After the Acclamation, Collect for Purity, Penitential Rite, and the Gloria, we now come to the main Propers of the Communion service: the Collect and the Lessons (or Readings). Although the page-flipping required to find them is annoying (particularly in modern prayer books), this is functionally very simple: the priest leads us in the collect, and we listen to the scriptures read to us.
So what we’re going to examine today is how many collects and lessons there are.
Those of us used to the modern liturgy often forget (or never knew in the first place) that this was ever different. We’re used to one collect, an OT reading, a Psalm, an Epistle, and a Gospel. Occasionally a reading from Acts jumps in to replace the OT or Epistle slot. But the classical prayer book tradition, until 1979 changed it up, was one collect, an Epistle, and a Gospel. Occasionally a reading from the OT or Acts took that Epistle slot, and on Good Friday the collect was actually three prayers in succession (known as the Solemn Collects, now expanded and relocated into the Good Friday liturgy itself).
I cannot confirm this in any written source, but I have heard of situations, in the context of general western catholic liturgy, wherein additional collects could be supplied after the Collect of the Day. The purpose of this would be to “memorialize” a lesser feast day that was being overwritten by a feast of greater rank. For example, a couple weeks ago the commemoration of St. Bonaventure fell on a Sunday. As an optional commemoration, he could not have been celebrated in place of that Sunday, so we might have had the option to memorialize him by reading the Collect for his day after the Collect for that Sunday. But again, I don’t remember where I came across this idea, so I can’t commend this as a reliably traditional practice. Besides, the way modern prayer books have handled the Good Friday collects suggest that we ought to stick to one collect only, at this juncture in the liturgy, and save secondary collects for, say, the Prayers of the People.
As for the number of Scripture readings, the 1979 Prayer Book did offer some commemorations with only two Scripture readings plus a Psalm, matching more closely the traditional format.
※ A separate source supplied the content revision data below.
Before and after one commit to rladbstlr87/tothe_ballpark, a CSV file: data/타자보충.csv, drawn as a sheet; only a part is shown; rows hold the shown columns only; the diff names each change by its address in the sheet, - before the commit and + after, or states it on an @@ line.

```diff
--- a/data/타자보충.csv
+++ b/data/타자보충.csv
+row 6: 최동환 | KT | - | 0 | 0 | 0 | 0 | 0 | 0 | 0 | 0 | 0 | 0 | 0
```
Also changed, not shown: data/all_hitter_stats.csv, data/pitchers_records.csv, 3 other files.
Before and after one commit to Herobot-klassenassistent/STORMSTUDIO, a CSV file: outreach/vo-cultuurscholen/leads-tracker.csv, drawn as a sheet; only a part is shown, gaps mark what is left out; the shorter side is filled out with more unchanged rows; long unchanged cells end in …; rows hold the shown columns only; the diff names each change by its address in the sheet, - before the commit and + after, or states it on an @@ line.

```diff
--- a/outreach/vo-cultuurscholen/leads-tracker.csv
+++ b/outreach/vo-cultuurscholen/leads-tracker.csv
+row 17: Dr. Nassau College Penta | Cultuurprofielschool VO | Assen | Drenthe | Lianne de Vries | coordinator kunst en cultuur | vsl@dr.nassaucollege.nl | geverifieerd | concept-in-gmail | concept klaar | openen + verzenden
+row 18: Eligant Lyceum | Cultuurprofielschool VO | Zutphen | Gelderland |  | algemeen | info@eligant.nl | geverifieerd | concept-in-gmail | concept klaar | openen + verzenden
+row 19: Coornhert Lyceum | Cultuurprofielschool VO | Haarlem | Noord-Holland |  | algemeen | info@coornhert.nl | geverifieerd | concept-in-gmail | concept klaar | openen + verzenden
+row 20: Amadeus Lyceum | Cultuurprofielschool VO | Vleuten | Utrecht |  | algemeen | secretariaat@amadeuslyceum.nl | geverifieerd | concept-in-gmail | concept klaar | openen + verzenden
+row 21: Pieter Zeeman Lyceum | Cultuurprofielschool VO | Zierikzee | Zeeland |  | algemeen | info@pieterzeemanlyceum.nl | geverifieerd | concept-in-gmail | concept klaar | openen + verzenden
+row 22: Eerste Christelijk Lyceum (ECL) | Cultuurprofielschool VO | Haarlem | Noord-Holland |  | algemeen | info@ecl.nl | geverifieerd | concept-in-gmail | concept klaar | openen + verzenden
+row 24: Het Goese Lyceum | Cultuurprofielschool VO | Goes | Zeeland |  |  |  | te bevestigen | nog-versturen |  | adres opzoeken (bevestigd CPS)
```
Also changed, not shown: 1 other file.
But in the 2019 book, all our “common” commemorations and various occasions have the full three readings plus psalm, suggesting that this is now to be the standard number of readings across the board. In the 1979 tradition, it seemed that Sundays and Major Feasts were to have three readings and lesser feasts on weekdays could have two. This Customary was going to continue that tradition, but the 2019 Prayer Book seems to indicate that three is to be the norm.
The instructions on pages 716-717 elaborate on this point:
The number of readings on any Sunday or Holy Day may be lessened according to pastoral circumstance, provided the Gospel is always read at Eucharist.
The Bishop of the Diocese is to be consulted where a regular pattern of fewer than four lessons is adopted as the Sunday customary of a Congregation, or when a pattern of alternate readings or a “sermon series” is proposed.
Thus, in isolated events and circumstances, we can drop a reading. But at the principle services on Sundays, you need your bishop’s permission to do so on a regular basis. Same for any other form of tinkering with the lectionary: it is not a priest’s prerogative so to do.